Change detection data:
====================

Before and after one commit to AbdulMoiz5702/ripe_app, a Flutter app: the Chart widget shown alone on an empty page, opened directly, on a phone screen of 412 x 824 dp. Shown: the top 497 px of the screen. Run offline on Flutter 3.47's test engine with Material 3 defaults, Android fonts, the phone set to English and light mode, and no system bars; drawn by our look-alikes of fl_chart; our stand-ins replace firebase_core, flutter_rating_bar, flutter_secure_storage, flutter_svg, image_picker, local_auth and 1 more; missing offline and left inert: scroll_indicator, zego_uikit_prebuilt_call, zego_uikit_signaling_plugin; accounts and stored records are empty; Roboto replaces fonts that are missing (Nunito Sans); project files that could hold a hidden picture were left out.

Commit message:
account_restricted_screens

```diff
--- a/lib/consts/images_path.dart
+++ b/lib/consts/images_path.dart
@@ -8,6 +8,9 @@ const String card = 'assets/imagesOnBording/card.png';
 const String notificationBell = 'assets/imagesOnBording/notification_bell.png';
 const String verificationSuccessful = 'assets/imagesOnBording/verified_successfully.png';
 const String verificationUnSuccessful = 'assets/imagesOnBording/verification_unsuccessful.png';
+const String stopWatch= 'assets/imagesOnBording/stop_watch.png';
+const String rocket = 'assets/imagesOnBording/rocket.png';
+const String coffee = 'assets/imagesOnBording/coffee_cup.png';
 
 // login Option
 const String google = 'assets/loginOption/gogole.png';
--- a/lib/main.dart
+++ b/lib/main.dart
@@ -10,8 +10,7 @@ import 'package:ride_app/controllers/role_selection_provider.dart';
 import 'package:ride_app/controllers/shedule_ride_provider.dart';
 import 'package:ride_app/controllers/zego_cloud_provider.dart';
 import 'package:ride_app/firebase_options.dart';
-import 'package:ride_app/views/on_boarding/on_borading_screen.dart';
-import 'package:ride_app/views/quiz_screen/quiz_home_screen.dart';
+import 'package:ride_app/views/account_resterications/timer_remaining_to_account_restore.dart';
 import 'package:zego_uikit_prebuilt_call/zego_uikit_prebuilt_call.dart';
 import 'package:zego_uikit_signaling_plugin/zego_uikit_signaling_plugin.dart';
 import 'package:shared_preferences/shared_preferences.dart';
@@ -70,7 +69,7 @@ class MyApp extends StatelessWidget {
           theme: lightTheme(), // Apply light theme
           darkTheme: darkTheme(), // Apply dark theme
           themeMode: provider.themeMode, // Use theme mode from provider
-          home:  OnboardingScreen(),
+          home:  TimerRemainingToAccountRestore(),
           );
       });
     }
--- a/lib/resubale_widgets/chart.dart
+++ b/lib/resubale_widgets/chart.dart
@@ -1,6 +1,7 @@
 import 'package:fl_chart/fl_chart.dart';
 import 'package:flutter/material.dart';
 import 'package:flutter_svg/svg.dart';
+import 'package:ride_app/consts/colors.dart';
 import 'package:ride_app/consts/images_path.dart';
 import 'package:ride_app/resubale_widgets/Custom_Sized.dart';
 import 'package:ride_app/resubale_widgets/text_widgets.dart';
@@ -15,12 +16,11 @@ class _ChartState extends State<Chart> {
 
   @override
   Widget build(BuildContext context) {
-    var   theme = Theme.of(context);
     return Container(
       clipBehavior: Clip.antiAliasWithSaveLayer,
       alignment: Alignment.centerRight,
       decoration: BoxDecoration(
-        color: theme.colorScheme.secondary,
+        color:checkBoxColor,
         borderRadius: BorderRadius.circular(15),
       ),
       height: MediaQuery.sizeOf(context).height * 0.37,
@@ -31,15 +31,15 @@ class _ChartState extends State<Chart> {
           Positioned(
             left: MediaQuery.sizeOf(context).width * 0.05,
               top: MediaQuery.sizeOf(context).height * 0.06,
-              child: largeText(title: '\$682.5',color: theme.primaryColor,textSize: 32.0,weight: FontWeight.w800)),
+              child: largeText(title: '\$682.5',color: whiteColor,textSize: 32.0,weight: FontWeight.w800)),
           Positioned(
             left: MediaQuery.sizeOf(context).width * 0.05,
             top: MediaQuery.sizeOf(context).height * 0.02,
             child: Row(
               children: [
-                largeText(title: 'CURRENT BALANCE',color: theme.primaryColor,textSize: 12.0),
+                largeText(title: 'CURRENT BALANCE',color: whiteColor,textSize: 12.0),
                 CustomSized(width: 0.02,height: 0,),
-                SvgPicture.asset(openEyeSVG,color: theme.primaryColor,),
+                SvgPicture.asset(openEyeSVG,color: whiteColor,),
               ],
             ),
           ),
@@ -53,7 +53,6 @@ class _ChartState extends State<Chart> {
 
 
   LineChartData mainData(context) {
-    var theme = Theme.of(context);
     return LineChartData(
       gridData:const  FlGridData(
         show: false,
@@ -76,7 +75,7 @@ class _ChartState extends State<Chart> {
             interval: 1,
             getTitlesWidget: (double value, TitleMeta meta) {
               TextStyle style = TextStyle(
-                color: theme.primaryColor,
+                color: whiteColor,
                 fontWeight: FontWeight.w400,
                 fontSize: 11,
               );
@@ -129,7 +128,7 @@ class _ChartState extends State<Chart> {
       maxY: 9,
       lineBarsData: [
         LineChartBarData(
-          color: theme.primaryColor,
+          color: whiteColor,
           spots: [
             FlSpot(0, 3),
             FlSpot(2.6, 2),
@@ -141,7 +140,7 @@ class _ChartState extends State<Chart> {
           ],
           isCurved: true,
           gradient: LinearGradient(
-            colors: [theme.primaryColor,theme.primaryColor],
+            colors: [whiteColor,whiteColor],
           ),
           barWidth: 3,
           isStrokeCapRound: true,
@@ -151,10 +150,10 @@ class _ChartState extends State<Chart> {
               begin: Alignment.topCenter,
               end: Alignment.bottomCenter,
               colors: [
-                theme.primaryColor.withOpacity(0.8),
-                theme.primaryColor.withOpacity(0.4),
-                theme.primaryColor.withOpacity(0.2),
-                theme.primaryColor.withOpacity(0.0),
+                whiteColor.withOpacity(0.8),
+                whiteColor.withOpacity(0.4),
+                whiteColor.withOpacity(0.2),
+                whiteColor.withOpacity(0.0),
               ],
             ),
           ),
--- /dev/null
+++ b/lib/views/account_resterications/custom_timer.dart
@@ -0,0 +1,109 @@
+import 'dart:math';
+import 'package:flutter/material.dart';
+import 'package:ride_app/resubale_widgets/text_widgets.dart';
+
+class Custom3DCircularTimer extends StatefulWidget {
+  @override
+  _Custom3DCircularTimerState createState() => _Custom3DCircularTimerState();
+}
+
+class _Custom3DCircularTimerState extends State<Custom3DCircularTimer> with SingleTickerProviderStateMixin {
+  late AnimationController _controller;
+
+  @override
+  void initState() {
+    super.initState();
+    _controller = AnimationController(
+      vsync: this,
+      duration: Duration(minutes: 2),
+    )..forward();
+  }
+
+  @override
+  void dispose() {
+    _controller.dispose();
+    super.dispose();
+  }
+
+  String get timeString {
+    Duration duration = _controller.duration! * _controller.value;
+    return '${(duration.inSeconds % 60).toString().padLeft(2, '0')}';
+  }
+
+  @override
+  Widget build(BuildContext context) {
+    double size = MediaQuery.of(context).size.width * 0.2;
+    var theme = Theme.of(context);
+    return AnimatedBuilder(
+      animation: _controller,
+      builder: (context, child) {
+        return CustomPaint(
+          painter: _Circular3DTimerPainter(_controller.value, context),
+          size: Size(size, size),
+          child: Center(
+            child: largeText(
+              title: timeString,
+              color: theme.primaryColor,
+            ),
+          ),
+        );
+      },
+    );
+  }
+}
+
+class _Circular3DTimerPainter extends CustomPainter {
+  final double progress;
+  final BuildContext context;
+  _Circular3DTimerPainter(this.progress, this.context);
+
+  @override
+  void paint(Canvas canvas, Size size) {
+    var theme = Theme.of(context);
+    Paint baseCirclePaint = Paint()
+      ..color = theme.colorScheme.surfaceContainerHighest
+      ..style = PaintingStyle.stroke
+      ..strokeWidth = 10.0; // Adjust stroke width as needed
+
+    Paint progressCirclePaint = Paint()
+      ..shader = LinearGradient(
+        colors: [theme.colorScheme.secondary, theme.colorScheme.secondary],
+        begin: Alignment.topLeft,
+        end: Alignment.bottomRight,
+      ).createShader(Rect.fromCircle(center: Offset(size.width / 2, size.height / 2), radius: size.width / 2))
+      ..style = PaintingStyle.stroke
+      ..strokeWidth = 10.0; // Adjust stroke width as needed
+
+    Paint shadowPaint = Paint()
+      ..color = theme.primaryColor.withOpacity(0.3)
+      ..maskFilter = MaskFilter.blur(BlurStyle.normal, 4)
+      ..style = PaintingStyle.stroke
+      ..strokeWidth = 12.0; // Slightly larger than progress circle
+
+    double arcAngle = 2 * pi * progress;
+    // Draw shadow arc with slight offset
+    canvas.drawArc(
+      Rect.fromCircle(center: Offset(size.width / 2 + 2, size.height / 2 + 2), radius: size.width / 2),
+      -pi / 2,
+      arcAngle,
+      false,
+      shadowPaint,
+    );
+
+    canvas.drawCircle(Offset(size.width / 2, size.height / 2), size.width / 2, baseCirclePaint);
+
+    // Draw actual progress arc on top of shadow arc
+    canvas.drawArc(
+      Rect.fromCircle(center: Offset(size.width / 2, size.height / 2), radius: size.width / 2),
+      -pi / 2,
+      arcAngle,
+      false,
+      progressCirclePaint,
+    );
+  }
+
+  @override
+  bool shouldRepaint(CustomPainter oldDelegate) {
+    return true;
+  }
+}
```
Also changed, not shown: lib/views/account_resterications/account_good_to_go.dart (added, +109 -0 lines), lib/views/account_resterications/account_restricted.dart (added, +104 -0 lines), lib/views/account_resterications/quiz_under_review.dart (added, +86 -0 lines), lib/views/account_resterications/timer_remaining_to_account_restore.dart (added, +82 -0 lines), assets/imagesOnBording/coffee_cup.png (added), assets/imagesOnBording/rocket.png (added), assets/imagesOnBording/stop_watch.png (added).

====================

TASK PROMPT
Reproduce each line from the records that contains the word "secondary".

SOLUTION FOR THIS EXERCISE
-        color: theme.colorScheme.secondary,
+        colors: [theme.colorScheme.secondary, theme.colorScheme.secondary],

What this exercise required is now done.